"Planning is the death of any project" http://bit.ly/bFYkAW Just an entertainment story, but fun nonetheless

I'm certainly proud to produce something that is considered fun. Yet my little story actually has some serious background. Of course the simple task of making coffee doesn't justify elaborate project planning. But which task does? As we have seen, simple tasks don't.

So how about complex tasks? Tasks that depend on circumstances in many ways, like e.g. balancing a stick on a finger, or playing table tennis. It would surely simplify the task, if we knew exactly when to make which movement. But we can't plan this kind of thing, because the tiniest deviation from the intendend movement at some point in time will greatly change the required action some time later.

The coach teaching me project management had a great example of a project needing very accurate planning: When you build a nuclear reactor, the core will get encapsulated in a huge steel chamber. There are only very few cranes huge enough to move this thing. And they need a rail track to get to the building site, as well as a foundation for the crane to stand on. Rent of this crane is expensive as hell and you have to fix the dates years in advance. Everything that was needed for this crane and the needed structure, was planned with great care, to make sure everything was in place.

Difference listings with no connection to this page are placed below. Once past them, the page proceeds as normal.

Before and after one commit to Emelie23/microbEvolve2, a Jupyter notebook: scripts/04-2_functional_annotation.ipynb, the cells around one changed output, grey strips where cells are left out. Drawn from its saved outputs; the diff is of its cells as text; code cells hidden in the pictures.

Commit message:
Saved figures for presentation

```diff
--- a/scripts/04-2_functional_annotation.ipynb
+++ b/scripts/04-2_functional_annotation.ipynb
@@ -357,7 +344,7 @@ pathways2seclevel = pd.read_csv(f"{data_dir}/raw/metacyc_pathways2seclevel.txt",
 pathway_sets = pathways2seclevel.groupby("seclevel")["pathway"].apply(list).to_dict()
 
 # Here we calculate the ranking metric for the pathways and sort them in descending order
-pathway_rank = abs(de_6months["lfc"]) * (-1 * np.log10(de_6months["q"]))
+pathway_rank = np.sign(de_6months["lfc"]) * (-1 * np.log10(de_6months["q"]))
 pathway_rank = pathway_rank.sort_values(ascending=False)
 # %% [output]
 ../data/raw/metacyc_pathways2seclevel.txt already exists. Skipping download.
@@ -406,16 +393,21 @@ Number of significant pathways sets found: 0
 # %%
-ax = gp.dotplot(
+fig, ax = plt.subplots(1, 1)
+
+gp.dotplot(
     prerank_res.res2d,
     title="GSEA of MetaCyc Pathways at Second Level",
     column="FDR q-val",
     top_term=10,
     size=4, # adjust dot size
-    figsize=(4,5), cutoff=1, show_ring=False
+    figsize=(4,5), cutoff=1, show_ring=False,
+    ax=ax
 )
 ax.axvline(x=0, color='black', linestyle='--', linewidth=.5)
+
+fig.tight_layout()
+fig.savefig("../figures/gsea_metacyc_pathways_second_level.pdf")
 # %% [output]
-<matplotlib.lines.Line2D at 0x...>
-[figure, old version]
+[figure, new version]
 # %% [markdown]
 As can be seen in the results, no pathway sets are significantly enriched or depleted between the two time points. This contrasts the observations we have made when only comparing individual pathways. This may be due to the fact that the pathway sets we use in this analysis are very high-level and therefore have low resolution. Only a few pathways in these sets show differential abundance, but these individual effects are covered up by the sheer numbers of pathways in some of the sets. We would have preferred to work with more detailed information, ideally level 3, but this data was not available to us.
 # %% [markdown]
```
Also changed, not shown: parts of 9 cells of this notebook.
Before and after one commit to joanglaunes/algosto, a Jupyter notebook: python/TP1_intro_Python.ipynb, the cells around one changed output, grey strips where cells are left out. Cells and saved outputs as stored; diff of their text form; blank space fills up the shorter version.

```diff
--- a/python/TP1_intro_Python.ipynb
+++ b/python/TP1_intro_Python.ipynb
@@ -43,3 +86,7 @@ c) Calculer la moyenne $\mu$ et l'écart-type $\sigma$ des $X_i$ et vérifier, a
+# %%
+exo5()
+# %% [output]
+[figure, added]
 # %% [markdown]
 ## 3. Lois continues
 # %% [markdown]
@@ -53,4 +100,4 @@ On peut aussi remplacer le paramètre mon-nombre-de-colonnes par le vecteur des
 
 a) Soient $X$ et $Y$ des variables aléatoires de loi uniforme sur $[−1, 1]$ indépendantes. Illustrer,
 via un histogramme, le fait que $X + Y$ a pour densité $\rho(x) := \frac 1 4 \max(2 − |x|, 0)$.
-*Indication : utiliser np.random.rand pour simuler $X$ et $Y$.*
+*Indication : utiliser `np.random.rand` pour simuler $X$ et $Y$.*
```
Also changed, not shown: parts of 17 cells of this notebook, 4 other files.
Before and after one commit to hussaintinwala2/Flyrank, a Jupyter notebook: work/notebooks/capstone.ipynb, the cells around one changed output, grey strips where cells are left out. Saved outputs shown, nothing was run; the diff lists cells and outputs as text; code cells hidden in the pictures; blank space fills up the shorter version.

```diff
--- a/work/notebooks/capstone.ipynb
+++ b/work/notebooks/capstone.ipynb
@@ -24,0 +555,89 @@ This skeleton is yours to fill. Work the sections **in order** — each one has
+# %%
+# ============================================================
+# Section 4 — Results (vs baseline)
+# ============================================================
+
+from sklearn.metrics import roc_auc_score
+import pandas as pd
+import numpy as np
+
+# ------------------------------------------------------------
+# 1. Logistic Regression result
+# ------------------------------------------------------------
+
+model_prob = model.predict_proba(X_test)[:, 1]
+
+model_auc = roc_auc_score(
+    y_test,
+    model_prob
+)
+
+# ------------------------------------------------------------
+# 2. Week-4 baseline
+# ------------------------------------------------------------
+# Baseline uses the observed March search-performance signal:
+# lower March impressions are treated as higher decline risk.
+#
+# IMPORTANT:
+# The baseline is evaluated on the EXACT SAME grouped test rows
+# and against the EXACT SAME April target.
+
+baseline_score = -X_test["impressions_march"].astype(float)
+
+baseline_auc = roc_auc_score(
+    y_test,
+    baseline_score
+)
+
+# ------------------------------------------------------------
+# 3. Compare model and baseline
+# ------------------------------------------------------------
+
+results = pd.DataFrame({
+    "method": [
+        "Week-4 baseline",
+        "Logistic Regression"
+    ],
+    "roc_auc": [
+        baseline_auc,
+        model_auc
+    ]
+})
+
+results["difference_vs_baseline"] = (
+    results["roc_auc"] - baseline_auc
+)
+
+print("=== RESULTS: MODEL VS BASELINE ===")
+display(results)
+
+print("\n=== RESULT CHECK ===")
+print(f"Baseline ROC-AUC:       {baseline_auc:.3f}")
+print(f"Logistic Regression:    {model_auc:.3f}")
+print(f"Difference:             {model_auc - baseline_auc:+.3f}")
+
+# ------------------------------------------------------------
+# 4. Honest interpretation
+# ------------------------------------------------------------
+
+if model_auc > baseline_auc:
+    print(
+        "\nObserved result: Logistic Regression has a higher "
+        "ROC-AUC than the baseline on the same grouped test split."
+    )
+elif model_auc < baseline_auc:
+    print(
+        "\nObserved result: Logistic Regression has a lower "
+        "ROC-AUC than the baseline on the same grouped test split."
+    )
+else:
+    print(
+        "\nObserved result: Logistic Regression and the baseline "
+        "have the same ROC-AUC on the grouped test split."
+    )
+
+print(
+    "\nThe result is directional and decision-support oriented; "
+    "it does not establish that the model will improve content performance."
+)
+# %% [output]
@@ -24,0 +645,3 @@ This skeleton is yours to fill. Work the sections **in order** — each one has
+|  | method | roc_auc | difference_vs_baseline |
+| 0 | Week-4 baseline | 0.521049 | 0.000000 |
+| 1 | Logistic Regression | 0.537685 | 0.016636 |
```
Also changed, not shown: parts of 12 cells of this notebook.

Few of us build nuclear reactors. For all others check these rules as a guide for the amount of planning justified: